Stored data
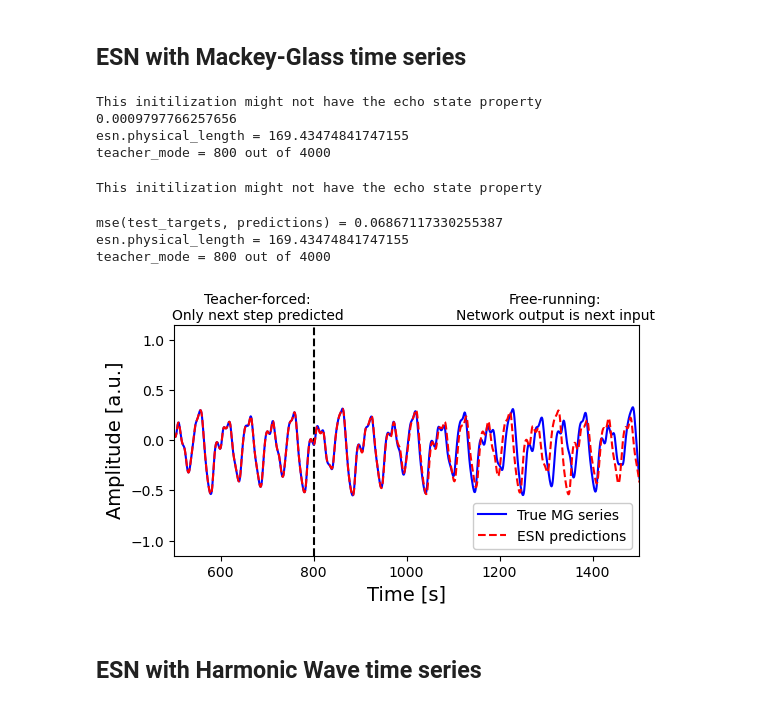
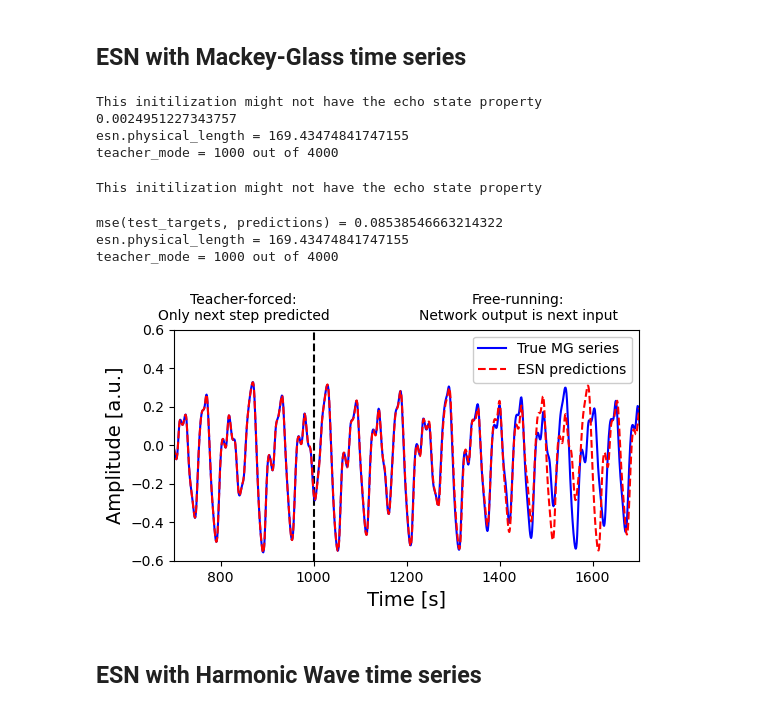
Before and after one commit to TMKamsma/Pyontronics, a Jupyter notebook: demo.ipynb, the cells around one changed output. Cells and saved outputs as stored; diff of their text form; code cells hidden in the pictures.

```diff
--- a/demo.ipynb
+++ b/demo.ipynb
@@ -75,8 +75,8 @@ plt.savefig("output/ginf_activator_plot.png",bbox_inches='tight')
 # %%
 # Generate Mackey-Glass time series for train and test sets
 mg_dt = 1
-mg_series = MackeyGlassGenerator(tau=17, n=100000, n_samples=50000, dt=mg_dt)
-mg_series_test = MackeyGlassGenerator(tau=17, n=10000, n_samples=5000, dt=mg_dt)
+mg_series = MackeyGlassGenerator(tau=17, n=21000, n_samples=21000, dt=mg_dt, seed=42)
+mg_series_test = MackeyGlassGenerator(tau=17, n=21000, n_samples=10000, dt=mg_dt, seed=24)
 
 # Normalize data between -1 and 1
 # mg_series = 2 * (mg_series - mg_series.min()) / (mg_series.max() - mg_series.min()) - 1
@@ -92,7 +92,7 @@ inputs_test = mg_series_test[:-1].reshape(-1, 1)
 targets_test = mg_series_test[1:].reshape(-1, 1)
 
 # Prepare train and test sets of desired lengths
-train_len = 40000
+train_len = 21000
 test_len = 4000
 train_inputs = inputs[:train_len]
 train_targets = targets[:train_len]
@@ -113,7 +113,7 @@ for i in range(test_num):
         sparsity=0.75,
         input_scaling=0.5,
         regularization=1e-6,
-        washout = round(train_len/400),
+        washout = 100,
         activation=ginf_activator.activate,
         guarantee_ESP=False,
         progress_bar=False,
@@ -123,10 +123,10 @@ for i in range(test_num):
     esn.fit(train_inputs, train_targets)
 
     # Generate predictions on test set
-    teacher_ratio = 0.2
+    teacher_ratio = 0.25
     predictions_mg = esn.predict(test_inputs, teacher_ratio=teacher_ratio)
 
-    mse_mean += (test_targets[883,0]-predictions_mg[883,0])**2/test_num
+    mse_mean += (test_targets[1083,0]-predictions_mg[1083,0])**2/test_num
 
 # Calculate prediction error after network settled from np.zeroes initialization
 rmse_mean = np.sqrt(mse_mean)
@@ -138,9 +138,9 @@ teacher_mode = int(len(test_targets)*teacher_ratio)
 print(f"{teacher_mode = } out of {len(test_targets)}")
 # %% [output]
 This initilization might not have the echo state property
-0.0009797766257656
+0.0024951227343757
 esn.physical_length = 169.43474841747155
-teacher_mode = 800 out of 4000
+teacher_mode = 1000 out of 4000
 # %%
 bpn = BandPassNetwork(
     input_dim=1,
@@ -148,7 +148,7 @@ bpn = BandPassNetwork(
     output_dim=1,
     leaking_rate=0.9,
     step_size=mg_dt,
-    time_scale=1/0.45,
+    time_scale=1/0.44,
     time_scale_std=0.4,
     spectral_radius=0.9,
     sparsity=0.85,
@@ -163,7 +163,7 @@ bpn = BandPassNetwork(
 bpn.fit(train_inputs, train_targets)
 
 # Generate predictions on test set
-teacher_ratio = 0.2
+teacher_ratio = 0.25
 predictions = bpn.predict(test_inputs, teacher_ratio=teacher_ratio)
 
 # Calculate prediction error after network settled from np.zeroes initialization
@@ -174,29 +174,29 @@ teacher_mode = int(len(test_targets)*teacher_ratio)
 print(f"{teacher_mode = } out of {len(test_targets)}")
 # %% [output]
 This initilization might not have the echo state property
-mse(test_targets, predictions) = 0.06867117330255387
+mse(test_targets, predictions) = 0.08538546663214322
 esn.physical_length = 169.43474841747155
-teacher_mode = 800 out of 4000
+teacher_mode = 1000 out of 4000
 # %%
-cutoff_min = 500
-cutoff_max = 1500
+cutoff_min = 700
+cutoff_max = 1700
 
 plt.figure(figsize=(6, 3))
 plt.axvline(x=teacher_mode, linestyle="--", color='black')
-plt.text(cutoff_min+180, 1.2, 'Teacher-forced:\nOnly next step predicted', dict(size=10), horizontalalignment='center')
-plt.text(cutoff_max-180, 1.2, 'Free-running:\nNetwork output is next input', dict(size=10), horizontalalignment='center')
+plt.text(cutoff_min+150, 0.65, 'Teacher-forced:\nOnly next step predicted', dict(size=10), horizontalalignment='center')
+plt.text(cutoff_max-260, 0.65, 'Free-running:\nNetwork output is next input', dict(size=10), horizontalalignment='center')
 plt.plot(test_targets, label="True MG series", alpha=1, color='blue')
 plt.plot(predictions_mg, label="ESN predictions", linestyle="--", alpha=1, color='red')
 # plt.title("Mackey-Glass Time Series Prediction (First 400 Steps)")
 plt.xlabel("Time [s]", fontsize=14)
 plt.ylabel("Amplitude [a.u.]", fontsize=14)
 plt.xlim(cutoff_min, cutoff_max)
-plt.ylim(-1.15, 1.15)
-plt.legend(loc='lower right',framealpha=1)
+plt.ylim(-0.6, 0.6)
+plt.legend(loc='upper right',framealpha=1)
 plt.savefig("output/mg_prediction_plot.pdf",bbox_inches='tight')
 plt.savefig("output/mg_prediction_plot.png",bbox_inches='tight')
 # %% [output]
-[figure, old version]
+[figure, new version]
 # %%
 #visualize_reservoir(esn)
 # %% [markdown]
```
Also changed, not shown: parts of 11 cells of this notebook, 11 other files.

DIRECTIONS FOR THIS TASK
Search the entries for "linestyle" and show every line that has it.

RESPONSE AREA
 plt.axvline(x=teacher_mode, linestyle="--", color='black')
 plt.plot(predictions_mg, label="ESN predictions", linestyle="--", alpha=1, color='red')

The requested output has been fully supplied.